[Web page edit records]
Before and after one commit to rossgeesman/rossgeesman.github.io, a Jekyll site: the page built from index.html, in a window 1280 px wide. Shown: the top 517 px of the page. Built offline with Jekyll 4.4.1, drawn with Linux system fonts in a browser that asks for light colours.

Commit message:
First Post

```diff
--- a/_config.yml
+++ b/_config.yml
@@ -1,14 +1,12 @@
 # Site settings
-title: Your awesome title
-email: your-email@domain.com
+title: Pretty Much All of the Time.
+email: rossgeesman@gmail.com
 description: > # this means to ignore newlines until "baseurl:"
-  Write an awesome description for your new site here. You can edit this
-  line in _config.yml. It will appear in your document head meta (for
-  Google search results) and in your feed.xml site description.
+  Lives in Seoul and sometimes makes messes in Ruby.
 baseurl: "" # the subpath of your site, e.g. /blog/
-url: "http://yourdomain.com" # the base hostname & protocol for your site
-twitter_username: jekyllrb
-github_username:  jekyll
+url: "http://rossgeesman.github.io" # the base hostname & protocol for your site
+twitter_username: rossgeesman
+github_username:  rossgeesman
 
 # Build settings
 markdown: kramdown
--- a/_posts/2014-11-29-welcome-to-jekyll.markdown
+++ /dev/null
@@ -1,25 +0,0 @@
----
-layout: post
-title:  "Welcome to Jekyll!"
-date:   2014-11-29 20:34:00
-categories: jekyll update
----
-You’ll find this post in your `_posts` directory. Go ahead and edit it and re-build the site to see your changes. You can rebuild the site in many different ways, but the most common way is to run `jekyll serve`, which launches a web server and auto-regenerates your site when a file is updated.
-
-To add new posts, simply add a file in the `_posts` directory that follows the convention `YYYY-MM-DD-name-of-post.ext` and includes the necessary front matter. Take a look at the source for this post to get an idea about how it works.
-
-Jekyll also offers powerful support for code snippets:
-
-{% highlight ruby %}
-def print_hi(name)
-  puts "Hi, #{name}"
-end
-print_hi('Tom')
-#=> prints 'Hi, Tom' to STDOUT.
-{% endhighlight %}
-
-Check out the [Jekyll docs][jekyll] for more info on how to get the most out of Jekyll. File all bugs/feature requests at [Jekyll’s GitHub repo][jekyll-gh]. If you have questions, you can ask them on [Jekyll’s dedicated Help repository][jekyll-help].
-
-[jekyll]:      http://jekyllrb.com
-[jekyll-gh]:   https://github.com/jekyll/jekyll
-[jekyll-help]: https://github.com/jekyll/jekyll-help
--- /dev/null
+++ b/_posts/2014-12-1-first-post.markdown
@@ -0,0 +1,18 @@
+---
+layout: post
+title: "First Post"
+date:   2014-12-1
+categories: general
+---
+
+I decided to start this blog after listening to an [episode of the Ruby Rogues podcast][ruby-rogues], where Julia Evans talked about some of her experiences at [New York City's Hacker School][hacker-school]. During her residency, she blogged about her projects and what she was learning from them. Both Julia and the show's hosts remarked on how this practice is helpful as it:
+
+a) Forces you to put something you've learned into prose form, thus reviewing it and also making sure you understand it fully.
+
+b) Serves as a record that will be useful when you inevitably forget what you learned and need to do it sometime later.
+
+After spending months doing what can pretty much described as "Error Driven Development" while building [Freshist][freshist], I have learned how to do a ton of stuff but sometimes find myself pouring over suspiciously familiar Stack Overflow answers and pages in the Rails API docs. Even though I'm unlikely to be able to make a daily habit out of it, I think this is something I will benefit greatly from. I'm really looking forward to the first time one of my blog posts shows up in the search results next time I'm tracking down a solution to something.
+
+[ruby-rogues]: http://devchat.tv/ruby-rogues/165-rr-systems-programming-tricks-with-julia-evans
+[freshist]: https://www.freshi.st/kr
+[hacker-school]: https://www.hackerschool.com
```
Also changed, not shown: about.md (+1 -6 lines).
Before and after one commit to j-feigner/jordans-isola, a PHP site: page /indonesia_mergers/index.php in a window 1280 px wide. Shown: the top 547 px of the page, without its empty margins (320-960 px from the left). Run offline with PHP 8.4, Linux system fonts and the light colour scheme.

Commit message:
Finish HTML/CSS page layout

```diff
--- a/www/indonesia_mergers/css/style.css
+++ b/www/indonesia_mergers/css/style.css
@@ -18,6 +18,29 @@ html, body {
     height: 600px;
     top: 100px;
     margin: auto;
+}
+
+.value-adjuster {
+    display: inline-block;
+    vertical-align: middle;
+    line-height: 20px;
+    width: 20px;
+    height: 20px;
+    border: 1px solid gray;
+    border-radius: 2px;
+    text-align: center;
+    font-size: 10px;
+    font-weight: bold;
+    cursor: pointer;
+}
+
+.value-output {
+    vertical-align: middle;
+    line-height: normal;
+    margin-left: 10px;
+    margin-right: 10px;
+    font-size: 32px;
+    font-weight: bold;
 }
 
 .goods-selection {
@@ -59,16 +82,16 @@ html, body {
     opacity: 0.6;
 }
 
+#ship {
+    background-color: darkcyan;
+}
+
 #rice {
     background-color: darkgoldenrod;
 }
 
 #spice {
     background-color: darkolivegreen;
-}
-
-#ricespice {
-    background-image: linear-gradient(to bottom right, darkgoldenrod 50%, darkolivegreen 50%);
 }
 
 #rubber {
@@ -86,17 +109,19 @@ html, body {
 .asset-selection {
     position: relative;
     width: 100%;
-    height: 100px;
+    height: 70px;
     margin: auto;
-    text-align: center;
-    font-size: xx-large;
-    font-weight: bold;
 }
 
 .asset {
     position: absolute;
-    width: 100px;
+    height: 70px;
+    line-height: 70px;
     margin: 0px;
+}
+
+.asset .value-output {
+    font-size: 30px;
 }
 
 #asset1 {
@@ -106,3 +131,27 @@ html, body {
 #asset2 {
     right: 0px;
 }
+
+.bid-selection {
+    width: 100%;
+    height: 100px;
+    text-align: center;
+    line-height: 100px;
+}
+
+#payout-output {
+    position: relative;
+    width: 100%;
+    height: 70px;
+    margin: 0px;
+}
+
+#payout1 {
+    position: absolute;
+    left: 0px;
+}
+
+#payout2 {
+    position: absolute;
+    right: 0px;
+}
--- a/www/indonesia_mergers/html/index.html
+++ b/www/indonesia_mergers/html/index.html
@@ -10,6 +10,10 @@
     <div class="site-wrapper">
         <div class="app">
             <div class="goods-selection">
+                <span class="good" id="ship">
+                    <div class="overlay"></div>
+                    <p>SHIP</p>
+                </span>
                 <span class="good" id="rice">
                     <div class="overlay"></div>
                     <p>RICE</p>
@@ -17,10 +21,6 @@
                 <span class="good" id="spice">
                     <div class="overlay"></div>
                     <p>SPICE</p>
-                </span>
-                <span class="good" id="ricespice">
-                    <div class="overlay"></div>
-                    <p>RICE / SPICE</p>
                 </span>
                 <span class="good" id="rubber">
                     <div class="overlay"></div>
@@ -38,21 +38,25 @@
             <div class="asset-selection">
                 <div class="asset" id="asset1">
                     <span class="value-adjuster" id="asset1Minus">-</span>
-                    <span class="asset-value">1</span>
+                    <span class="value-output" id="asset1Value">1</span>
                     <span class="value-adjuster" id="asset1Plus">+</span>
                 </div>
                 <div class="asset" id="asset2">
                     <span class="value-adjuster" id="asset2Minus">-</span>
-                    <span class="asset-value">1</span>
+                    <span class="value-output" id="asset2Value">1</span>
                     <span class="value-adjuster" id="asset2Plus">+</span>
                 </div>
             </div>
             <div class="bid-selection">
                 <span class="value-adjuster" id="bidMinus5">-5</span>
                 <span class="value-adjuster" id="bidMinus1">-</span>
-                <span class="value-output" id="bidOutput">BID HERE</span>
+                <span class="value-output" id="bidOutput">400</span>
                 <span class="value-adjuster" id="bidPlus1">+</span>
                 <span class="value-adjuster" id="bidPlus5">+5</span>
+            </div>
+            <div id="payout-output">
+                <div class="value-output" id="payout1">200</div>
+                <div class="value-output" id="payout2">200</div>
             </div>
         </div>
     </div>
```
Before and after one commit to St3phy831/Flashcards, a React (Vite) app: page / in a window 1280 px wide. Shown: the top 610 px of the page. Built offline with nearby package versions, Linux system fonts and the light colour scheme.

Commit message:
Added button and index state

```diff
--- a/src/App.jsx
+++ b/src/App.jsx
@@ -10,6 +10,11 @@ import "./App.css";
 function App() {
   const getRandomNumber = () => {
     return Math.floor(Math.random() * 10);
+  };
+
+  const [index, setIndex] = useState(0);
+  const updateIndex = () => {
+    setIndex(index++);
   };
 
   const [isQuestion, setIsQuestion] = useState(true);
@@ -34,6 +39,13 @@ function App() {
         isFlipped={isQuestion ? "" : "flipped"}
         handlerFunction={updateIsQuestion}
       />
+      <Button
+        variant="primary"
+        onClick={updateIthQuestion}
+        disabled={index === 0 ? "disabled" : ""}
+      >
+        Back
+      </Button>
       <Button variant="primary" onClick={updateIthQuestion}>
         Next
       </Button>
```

> **Try it**:
Copy every line of the entries in which "selection" can be found.

> **Solution below**:
 .goods-selection {
 .asset-selection {
+.bid-selection {
             <div class="goods-selection">
             <div class="asset-selection">
             <div class="bid-selection">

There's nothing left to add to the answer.